DALLAS Best-in-class companies actually allow themselves to be worst in class at their weaknesses, according to Frances X. Frei, a Harvard Business School professor and expert on service excellence.
It is a concept that many found difficult to swallow at this month’s Multi-Unit Foodservice Operators conference, as restaurateurs and foodservice executives typically strive for perfection on all fronts. But Frei, best known for her work researching the most successful service-based companies like Commerce Bank, Southwest Airlines and Starbucks Coffee, contended that operations must be allowed to fail at what isn’t important to their brand so that they can succeed in what is most important to their customers.
“The No. 1 obstacle across every industry is not having the stomach to be bad at anything,” she said. “Organizations that will not permit themselves to be bad at anything, those organizations do not win.”
She cited Commerce Bank, once the fastest-growing and most consumer-preferred financial institution, which succeeded by offering best-in-class service, longer operating hours and more face-to-face customer interactions than any other bank. However, they also offered worst-in-class products offerings and product pricing.
“Organizations need to determine what is most and least important,” Frei said. “Be best in class at what is most important to customers and worst in class at what is least important to customers.”
It isn’t easy to determine what a company’s focus should be, and what a company can leave on the sidelines. Winning companies determine whether they want a singular focus on specific service attributes, a multi-tiered focus for different sets of customers and their respective priorities, or actually seek to change customer preference to match what the company offers.
“If we want sustainable excellence, we have to make these tradeoffs,” she said. “What are the dimensions we’re going after, and what can we give up to get there?”
Frei said most service-based operations also fail on three other aspects: designing operations for their employees to succeed; finding ways to pay for the ideas that would create service excellence; and the inability to get customers “to behave” the way they want them to behave in order to maximize service efforts.
She noted that most companies design operations for the employees they want to employ rather than the employees they have employed. Best-in-class firms design operations and goals around the average employee, rather than the star employee. To get that result, companies must evaluate whether they need to reduce the complexity of operations or raise the sophistication of employees.
“Those companies that fail have an operating environment that is so crazy complicated it takes heroic efforts from employees and you obtain episodic excellence,” Frei said. “You want sustained excellence.”

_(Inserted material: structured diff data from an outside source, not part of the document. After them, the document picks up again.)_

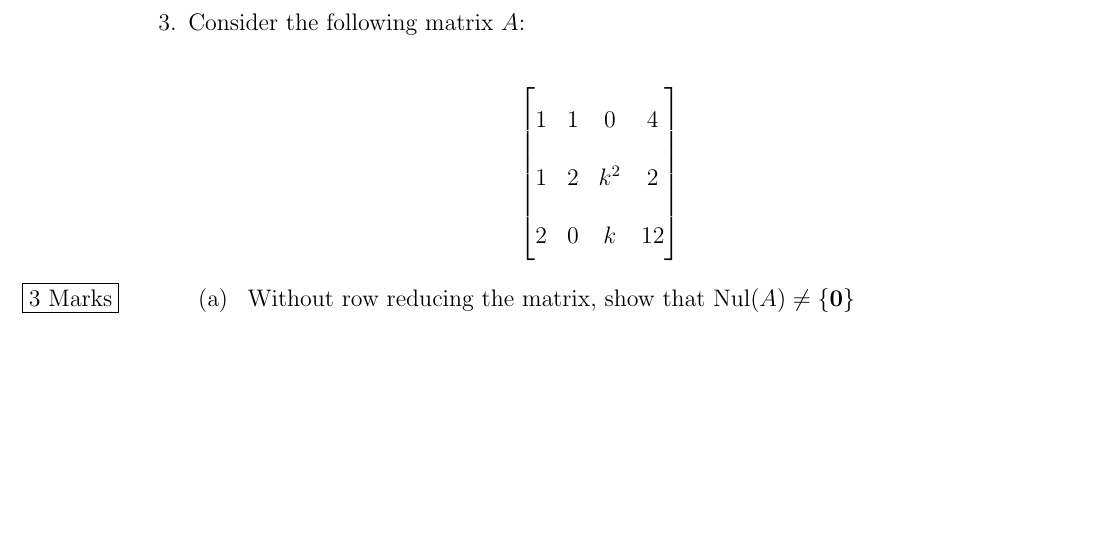
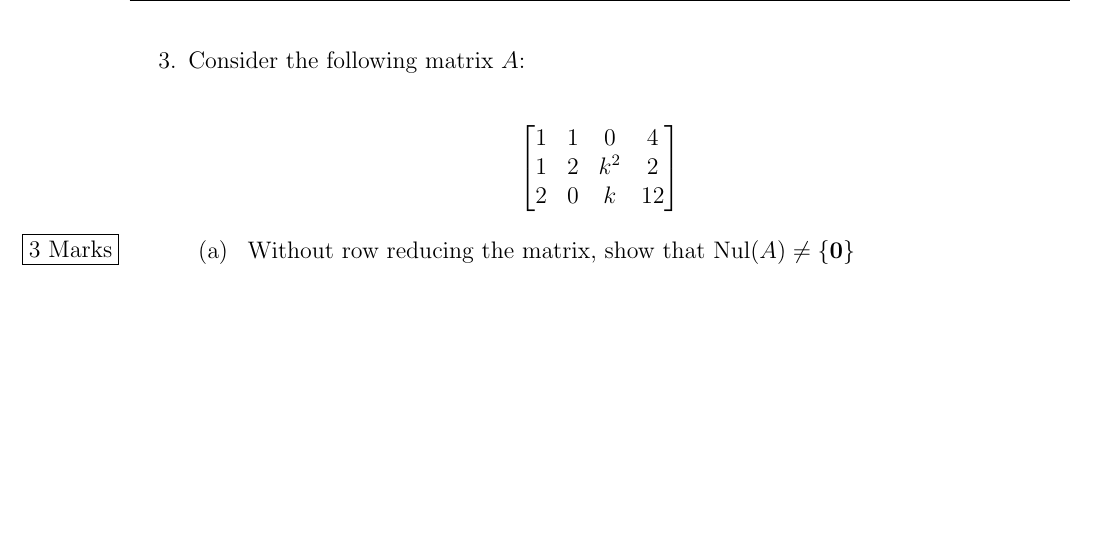
Before and after one commit to TheSplooey/Math-221-223-Practice, a LaTeX document (Math221/Midterm/Math_221_Practice_Midterm.tex): part of page 4 of 11, cut so that both start at the same text. Compiled offline with pdfLaTeX.

Commit message:
Update Math_221_Practice_Midterm.tex

```diff
--- a/Math221/Midterm/Math_221_Practice_Midterm.tex
+++ b/Math221/Midterm/Math_221_Practice_Midterm.tex
@@ -95,6 +95,7 @@
     \end{enumerate}
 \end{enumerate}
 \pagebreak
+\renewcommand{\arraystretch}{1}
 \begin{enumerate}
     \item[3.] Consider the following matrix $A$: \end{enumerate} \begin{align*}
         \begin{bmatrix}
```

She suggested that companies go through the process of determining their strengths, finding what the customer wants, and pruning operational practices and staff as often as is needed to keep current with the life cycle of their respective industry.